The new wing at the Isabella Stewart Gardner Museum opened to the public on January 19th, and along with this stunning 114 million dollar expansion designed by famed architect Renzo Piano comes Cafe G, a contemporary restaurant offering museum goers a unique dining experience. I was invited to the new cafe for a tasting of the Nasturtium Connection Menu, inspired by the 20-foot long edible hanging plants that have been exhibited in the courtyard every spring since Isabella first draped them in 1903. Prior to this complementary lunch, I was whisked along on a quick tour and even allowed to take some photographs of the Nasturtiums. (Taking photos in the original museum is not allowed, which I remembered from a past visit, so for this I felt incredibly lucky!) The flower is defined by gorgeous orange blossoms which grow from lush green vines. They cascade over the coutryard walls in an elegant fashion, drawing crowds of visitors specifically to marvel in their beauty. Once we sat down to lunch, Chef Peter Crowley, who cooked at the former museum cafe nearly a decade using only a few small electric burners and a confection oven, greets us warmly. A quiet enthusiasm about him, you can tell he's thrilled to be cooking in a glamorous new kitchen and he's serious about getting creative with the food. I'm dining with the media relations manager and a journalist who is working on an overarching piece for a garden focused magazine. The conversation flows from the flowers, to the food, to the vivid and eclectic Isabella Stewart Gardner herself. Sleek glass walls surround the restaurant on three sides, looking into the new wing and out to the garden patio. Hanging wooden shelves tastefully display a small collection of books and bar ware on the opposite wall.
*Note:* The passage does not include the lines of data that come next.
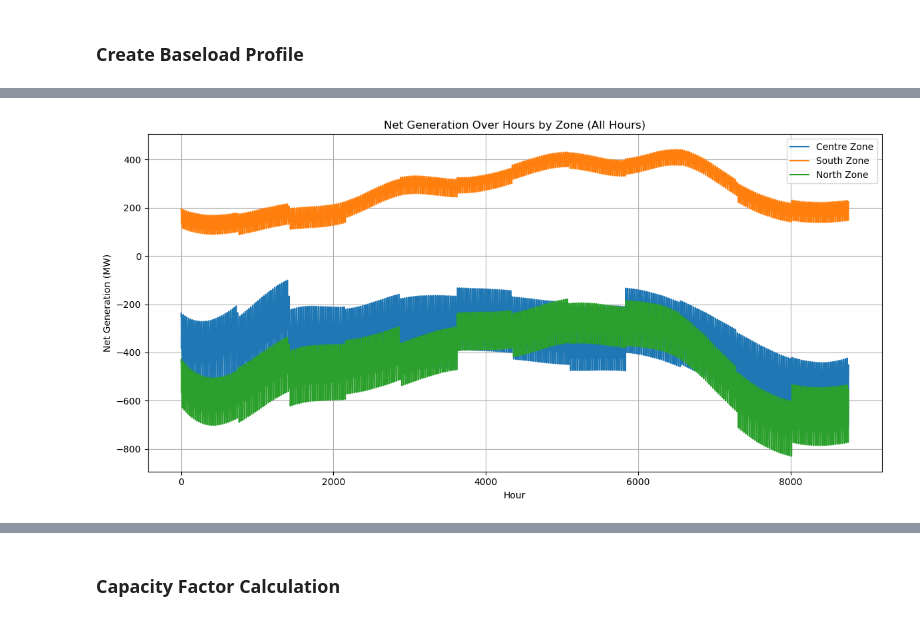
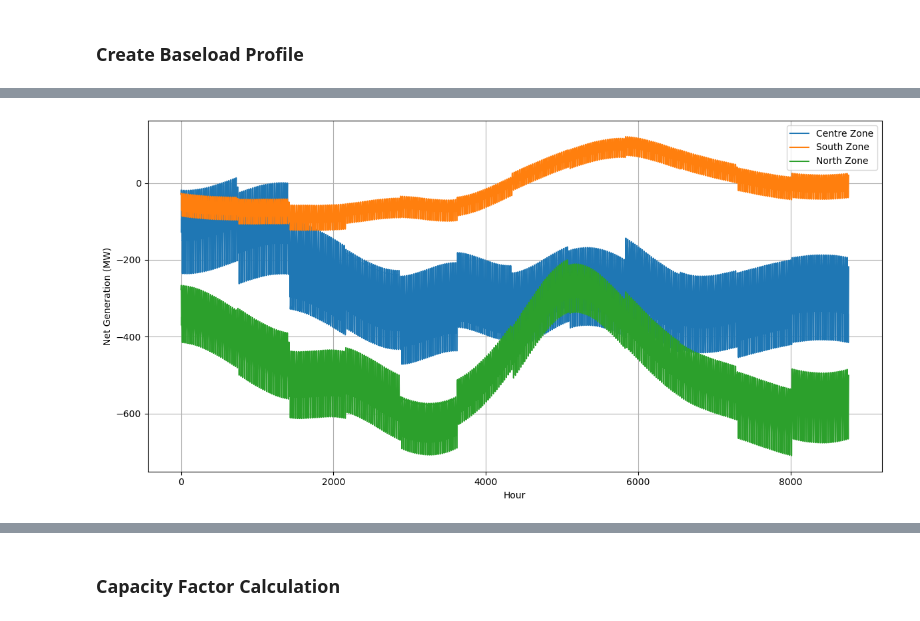
Before and after one commit to lukasschirren/GeoH2-prep-Laos, a Jupyter notebook: runoff_new_plants.ipynb, the cells around one changed output, grey strips where cells are left out. Drawn from its saved outputs; the diff is of its cells as text; code cells hidden in the pictures.

Commit message:
Updated visualisation

```diff
--- a/runoff_new_plants.ipynb
+++ b/runoff_new_plants.ipynb
@@ -668,3 +663,42 @@ net_generation_dry = distribute_and_subtract_demand_v2(
     plants_data=plants_with_zones,       # Plant data with zones
     zone_column="Area_new24"             # Zone column name
 )
+# %%
+def plot_net_generation(net_generation, plants_data, zone_column, max_hours=None):
+    # Font sizes
+    LABEL_SIZE = 36
+    TICK_SIZE = 30
+    LEGEND_SIZE = 30
+
+    if max_hours:
+        net_generation = net_generation.iloc[:max_hours]
+
+    hour_index = range(1, len(net_generation) + 1)
+    zones = plants_data[zone_column].unique()
+
+    plt.figure(figsize=(15, 8))
+
+    for zone in zones:
+        plants_in_zone = plants_data[plants_data[zone_column] == zone]['name']
+        zone_net_generation = net_generation[plants_in_zone].sum(axis=1)
+        plt.plot(hour_index, zone_net_generation, label=f"{zone.capitalize()} Zone", linewidth=2)
+
+    plt.xlabel("Hour", fontsize=LABEL_SIZE)
+    plt.ylabel("Net Generation (MW)", fontsize=LABEL_SIZE)
+    plt.legend(fontsize=LEGEND_SIZE)
+    plt.xticks(fontsize=TICK_SIZE)
+    plt.yticks(fontsize=TICK_SIZE)
+
+    # Set axis limits
+    # plt.xlim(0, 8760)  # Full year of hourly data
+    plt.ylim(-1000, 500)  # Adjust based on your max generation values
+
+    plt.grid(True)
+    plt.tight_layout()
+    plt.show()
+
+plot_net_generation(
+    net_generation=net_generation_wet,
+    plants_data=plants_with_zones,
+    zone_column="Area_new24"
+)
@@ -694,33 +730,33 @@ def plot_net_generation(net_generation, plants_data, zone_column, max_hours=None
 
     plt.figure(figsize=(12, 6))
 
     for zone in zones:
         # Get plants in this zone
         plants_in_zone = plants_data[plants_data[zone_column] == zone]['name']
 
         # Aggregate net generation for the zone
         zone_net_generation = net_generation[plants_in_zone].sum(axis=1)
 
         # Plot the zone's net generation
         plt.plot(hour_index, zone_net_generation, label=f"{zone.capitalize()} Zone")
 
     # Customize the plot
-    plt.title(f"Net Generation Over Hours by Zone ({'All Hours' if not max_hours else f'First {max_hours} Hours'})")
+    # plt.title(f"Net Generation Over Hours by Zone ({'All Hours' if not max_hours else f'First {max_hours} Hours'})")
     plt.xlabel("Hour")
     plt.ylabel("Net Generation (MW)")
     plt.legend()
     plt.grid(True)
     plt.tight_layout()
 
     # Show the plot
     plt.show()
 
 # Plot only the first 1000 hours
 plot_net_generation(
-    net_generation=net_generation_wet,
+    net_generation=net_generation_dry,
     plants_data=plants_with_zones,
     zone_column="Area_new24",
     # max_hours=700
 )
 # %% [output]
-[figure, old version]
+[figure, new version]
```
Also changed, not shown: parts of 8 cells of this notebook.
Tall potted orchids bloom on the tabletops, modern crimson light fixtures hang uniformly overhead and native american rugs underfoot add a touch of cozy to the otherwise sleek ambiance.
In the first course of Nasturtuim Summer Rolls, the flower petals lend their dramatic beauty but it is actually the leaves which exhibit a pronounced peppery taste. The crisp rolls bathe in a fantastic jicama, avocado and yellow pepper broth. Already the connection is clear, it is as much about the food as it is about the art, this dish is gorgeous. Next we are treated to Local Scallops which have been caramelized and paired with spring dug parsnips two ways. The first, a creamy puree laced with nasturtium oil, and the second, a chip.The chip is what really impressed me, it was impossibly thin and captured the natural essence of the vegetable, embodying their sweet springy flavor. And once again, the nasturtium leaves add that delectable peppery punch. Dessert presents a Frozen Greek Yogurt (that looks more like a panna cotta - initially I'm expecting something light and gelatinous) over a pool of strawberry rhubarb consommé topped with more rhubarb and candied nasturtiums. As I'm enjoying this imaginative finale, where the candied flowers are playful and fun but the rhubarb consommé steals the show, I'm pondering, who would have thought a museum cafe would be serving such excellent food? The entire tasting menu is well thought out and succeeds in paying a touching homage to the Nasturtuim as it was traditionally used in cooking and garnishing, as well as with some new twists. I like to think all this would make the unconventional yet refined Isabella proud. As much as she was focused on keeping her museum intact, every piece of furniture and painting just as she left it, she was extremely avante-garde, always looking to push boundaries.
Menu inspiration at Cafe G will continue to fostered by the exhibits, which, when your museum is largely based around horticulture, and the highly skilled chef is willing to embrace all that comes with the territory, is a very, very cool thing.